* Items listed in a dataset:
━━━━━━━━━━

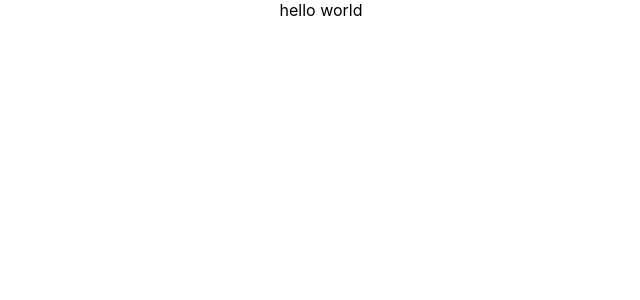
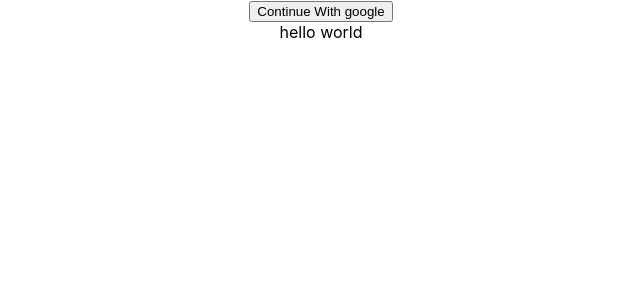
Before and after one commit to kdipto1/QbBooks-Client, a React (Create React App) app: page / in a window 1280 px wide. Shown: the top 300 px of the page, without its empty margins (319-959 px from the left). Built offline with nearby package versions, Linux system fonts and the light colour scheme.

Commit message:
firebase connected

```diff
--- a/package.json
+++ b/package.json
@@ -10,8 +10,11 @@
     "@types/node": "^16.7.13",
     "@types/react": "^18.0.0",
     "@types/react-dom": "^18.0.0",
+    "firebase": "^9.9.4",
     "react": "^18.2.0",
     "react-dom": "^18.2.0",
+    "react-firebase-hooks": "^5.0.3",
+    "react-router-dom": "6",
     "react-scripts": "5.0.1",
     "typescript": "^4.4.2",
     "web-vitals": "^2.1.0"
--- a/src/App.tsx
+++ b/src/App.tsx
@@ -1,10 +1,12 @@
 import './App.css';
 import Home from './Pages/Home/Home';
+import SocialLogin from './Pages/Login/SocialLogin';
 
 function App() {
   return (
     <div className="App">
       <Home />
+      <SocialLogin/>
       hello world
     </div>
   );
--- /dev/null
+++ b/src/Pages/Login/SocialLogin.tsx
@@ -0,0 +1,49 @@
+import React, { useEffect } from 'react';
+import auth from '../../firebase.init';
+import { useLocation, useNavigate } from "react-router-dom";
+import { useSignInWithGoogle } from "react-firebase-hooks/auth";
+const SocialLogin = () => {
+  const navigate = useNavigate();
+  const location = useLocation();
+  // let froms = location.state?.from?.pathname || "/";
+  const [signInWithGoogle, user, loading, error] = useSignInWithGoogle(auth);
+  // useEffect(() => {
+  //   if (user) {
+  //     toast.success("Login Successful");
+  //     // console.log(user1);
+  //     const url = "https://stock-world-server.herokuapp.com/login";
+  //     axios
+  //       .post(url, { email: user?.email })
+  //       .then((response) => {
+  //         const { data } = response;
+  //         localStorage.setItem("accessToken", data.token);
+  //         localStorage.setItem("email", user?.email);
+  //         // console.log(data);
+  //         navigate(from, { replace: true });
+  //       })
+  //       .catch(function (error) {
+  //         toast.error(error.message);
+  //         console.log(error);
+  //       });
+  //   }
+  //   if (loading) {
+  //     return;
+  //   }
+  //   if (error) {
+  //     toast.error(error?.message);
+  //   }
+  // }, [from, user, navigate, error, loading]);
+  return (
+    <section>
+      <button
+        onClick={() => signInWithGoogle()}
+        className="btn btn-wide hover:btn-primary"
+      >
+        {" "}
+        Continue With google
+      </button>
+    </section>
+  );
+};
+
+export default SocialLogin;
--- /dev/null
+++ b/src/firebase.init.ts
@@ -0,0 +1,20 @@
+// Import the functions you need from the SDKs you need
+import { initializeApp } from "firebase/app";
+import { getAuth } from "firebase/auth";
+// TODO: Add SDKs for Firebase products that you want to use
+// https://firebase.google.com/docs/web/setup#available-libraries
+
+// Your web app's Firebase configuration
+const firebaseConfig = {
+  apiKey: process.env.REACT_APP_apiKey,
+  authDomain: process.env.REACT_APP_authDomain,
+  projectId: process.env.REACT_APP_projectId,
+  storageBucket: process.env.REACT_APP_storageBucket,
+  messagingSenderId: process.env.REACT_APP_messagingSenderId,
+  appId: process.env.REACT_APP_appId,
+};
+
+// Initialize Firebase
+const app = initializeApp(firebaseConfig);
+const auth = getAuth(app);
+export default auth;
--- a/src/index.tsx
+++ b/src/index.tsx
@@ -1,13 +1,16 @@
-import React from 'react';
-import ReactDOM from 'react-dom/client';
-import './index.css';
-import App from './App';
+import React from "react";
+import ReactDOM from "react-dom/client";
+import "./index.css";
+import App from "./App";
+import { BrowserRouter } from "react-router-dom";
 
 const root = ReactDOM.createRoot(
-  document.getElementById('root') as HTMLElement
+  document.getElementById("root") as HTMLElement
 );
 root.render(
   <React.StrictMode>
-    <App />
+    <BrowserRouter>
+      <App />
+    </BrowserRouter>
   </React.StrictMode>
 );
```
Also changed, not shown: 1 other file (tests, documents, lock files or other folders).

━━━━━━━━━━

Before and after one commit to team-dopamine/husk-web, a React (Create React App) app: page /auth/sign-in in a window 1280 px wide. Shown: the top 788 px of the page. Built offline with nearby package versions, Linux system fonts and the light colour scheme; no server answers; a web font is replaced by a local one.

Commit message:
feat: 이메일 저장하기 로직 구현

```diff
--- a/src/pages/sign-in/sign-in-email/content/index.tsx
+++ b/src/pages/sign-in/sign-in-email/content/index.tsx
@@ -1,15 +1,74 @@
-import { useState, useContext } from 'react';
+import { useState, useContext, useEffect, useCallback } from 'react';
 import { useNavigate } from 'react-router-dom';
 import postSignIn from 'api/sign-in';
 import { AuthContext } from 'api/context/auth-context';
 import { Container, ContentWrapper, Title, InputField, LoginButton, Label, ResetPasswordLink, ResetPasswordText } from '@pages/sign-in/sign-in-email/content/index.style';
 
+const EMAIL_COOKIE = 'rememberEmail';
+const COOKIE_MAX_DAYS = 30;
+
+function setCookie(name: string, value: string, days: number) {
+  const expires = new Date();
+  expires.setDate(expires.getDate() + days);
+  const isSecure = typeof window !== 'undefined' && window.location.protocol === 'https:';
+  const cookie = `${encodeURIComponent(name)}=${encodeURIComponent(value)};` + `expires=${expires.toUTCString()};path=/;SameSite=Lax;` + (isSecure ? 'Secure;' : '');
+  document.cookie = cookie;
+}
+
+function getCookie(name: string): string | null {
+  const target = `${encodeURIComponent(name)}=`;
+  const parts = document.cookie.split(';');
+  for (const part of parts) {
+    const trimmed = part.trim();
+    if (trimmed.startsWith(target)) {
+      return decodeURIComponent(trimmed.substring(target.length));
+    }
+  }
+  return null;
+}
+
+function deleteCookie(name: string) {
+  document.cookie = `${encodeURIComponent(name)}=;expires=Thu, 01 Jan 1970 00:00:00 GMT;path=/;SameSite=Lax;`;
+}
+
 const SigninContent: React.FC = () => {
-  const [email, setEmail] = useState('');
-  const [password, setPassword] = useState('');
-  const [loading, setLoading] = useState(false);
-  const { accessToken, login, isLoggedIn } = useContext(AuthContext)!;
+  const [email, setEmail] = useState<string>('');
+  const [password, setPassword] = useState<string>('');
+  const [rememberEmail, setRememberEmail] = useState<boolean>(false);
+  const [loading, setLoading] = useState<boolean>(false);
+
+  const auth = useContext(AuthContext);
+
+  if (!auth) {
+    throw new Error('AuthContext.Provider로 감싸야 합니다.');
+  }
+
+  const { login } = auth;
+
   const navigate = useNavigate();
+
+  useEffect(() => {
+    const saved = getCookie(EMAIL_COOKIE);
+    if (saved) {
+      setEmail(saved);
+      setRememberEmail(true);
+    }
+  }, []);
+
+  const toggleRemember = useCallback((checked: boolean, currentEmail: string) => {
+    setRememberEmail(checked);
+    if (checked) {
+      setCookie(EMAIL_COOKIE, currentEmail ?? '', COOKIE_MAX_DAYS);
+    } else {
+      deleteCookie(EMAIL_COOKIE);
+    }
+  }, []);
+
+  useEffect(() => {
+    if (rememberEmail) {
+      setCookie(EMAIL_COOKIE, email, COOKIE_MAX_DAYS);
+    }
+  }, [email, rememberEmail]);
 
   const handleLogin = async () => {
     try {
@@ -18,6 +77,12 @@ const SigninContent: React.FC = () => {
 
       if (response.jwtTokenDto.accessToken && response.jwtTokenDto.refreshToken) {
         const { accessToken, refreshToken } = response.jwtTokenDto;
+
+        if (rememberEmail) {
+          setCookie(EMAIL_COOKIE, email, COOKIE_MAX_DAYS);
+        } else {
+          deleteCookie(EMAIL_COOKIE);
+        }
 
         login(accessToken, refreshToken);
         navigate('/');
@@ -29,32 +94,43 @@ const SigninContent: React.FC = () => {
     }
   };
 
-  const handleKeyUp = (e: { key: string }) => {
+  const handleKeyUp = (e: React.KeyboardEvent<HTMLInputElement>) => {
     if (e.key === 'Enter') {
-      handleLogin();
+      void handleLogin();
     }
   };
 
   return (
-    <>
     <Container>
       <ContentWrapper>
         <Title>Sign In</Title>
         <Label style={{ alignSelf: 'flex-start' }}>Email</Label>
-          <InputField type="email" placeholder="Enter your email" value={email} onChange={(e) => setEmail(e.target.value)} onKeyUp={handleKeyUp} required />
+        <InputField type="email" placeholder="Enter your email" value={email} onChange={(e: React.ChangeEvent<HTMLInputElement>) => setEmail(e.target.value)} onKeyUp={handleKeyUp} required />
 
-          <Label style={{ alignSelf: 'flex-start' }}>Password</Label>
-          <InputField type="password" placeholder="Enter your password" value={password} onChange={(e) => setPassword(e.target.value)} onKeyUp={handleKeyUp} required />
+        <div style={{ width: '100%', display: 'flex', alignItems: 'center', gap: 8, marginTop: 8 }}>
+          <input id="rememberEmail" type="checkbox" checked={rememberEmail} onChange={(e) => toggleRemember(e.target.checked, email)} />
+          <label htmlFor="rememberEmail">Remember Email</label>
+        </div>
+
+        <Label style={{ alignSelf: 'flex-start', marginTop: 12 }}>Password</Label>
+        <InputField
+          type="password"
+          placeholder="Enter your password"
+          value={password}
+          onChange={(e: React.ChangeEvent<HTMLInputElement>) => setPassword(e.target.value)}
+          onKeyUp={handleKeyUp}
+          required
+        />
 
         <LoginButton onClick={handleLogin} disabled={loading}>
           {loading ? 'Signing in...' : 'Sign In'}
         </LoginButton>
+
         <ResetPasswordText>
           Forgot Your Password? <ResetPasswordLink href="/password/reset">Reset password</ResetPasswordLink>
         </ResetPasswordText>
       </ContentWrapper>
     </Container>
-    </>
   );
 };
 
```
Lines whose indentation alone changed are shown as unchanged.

━━━━━━━━━━

* The problem:
Line count for "refreshToken": report how many lines in the data above include it, with no other words.

* Expected output:
3